● **Instructions to follow**:
Every entry is to be returned as it stands, apart from the pictures.

[Stored entries]
Content starts

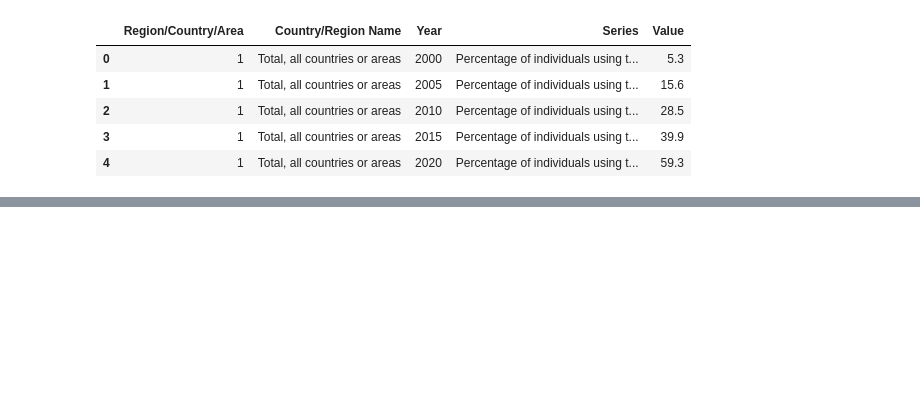
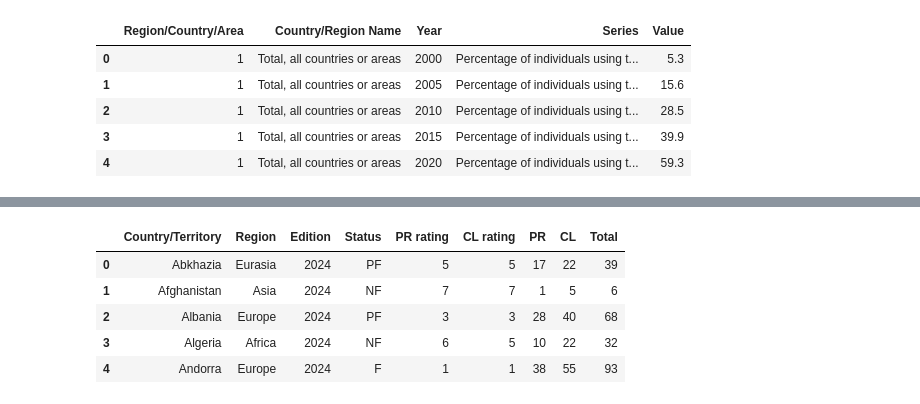
Before and after one commit to AidanMayhue/ml_3021_project, a Jupyter notebook: EDA/Cleaning.ipynb, the cells around one changed output, grey strips where cells are left out. Saved outputs shown, nothing was run; the diff lists cells and outputs as text; code cells hidden in the pictures; blank space fills up the shorter version.

```diff
--- a/EDA/UN-EDA.ipynb
+++ b/EDA/Cleaning.ipynb
@@ -343,0 +390,10 @@ un_data.to_csv("../data/UN_DATA.csv")
+# %%
+fhi = fhi.loc[:, ['Country/Territory', 'Region', 'Edition', 'Status', 'PR rating', 'CL rating', 'PR', 'CL', 'Total']]
+fhi.head()
+# %% [output]
+|  | Country/Territory | Region | Edition | Status | PR rating | CL rating | PR | CL | Total |
+| 0 | Abkhazia | Eurasia | 2024 | PF | 5 | 5 | 17 | 22 | 39 |
+| 1 | Afghanistan | Asia | 2024 | NF | 7 | 7 | 1 | 5 | 6 |
+| 2 | Albania | Europe | 2024 | PF | 3 | 3 | 28 | 40 | 68 |
+| 3 | Algeria | Africa | 2024 | NF | 6 | 5 | 10 | 22 | 32 |
+| 4 | Andorra | Europe | 2024 | F | 1 | 1 | 38 | 55 | 93 |
```
Also changed, not shown: parts of 22 cells of this notebook, 3 other files.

Content ends

● **Reply**:
Before and after one commit to AidanMayhue/ml_3021_project, a Jupyter notebook: EDA/Cleaning.ipynb, the cells around one changed output, grey strips where cells are left out. Saved outputs shown, nothing was run; the diff lists cells and outputs as text; code cells hidden in the pictures; blank space fills up the shorter version.

```diff
--- a/EDA/UN-EDA.ipynb
+++ b/EDA/Cleaning.ipynb
@@ -343,0 +390,10 @@ un_data.to_csv("../data/UN_DATA.csv")
+# %%
+fhi = fhi.loc[:, ['Country/Territory', 'Region', 'Edition', 'Status', 'PR rating', 'CL rating', 'PR', 'CL', 'Total']]
+fhi.head()
+# %% [output]
+|  | Country/Territory | Region | Edition | Status | PR rating | CL rating | PR | CL | Total |
+| 0 | Abkhazia | Eurasia | 2024 | PF | 5 | 5 | 17 | 22 | 39 |
+| 1 | Afghanistan | Asia | 2024 | NF | 7 | 7 | 1 | 5 | 6 |
+| 2 | Albania | Europe | 2024 | PF | 3 | 3 | 28 | 40 | 68 |
+| 3 | Algeria | Africa | 2024 | NF | 6 | 5 | 10 | 22 | 32 |
+| 4 | Andorra | Europe | 2024 | F | 1 | 1 | 38 | 55 | 93 |
```
Also changed, not shown: parts of 22 cells of this notebook, 3 other files.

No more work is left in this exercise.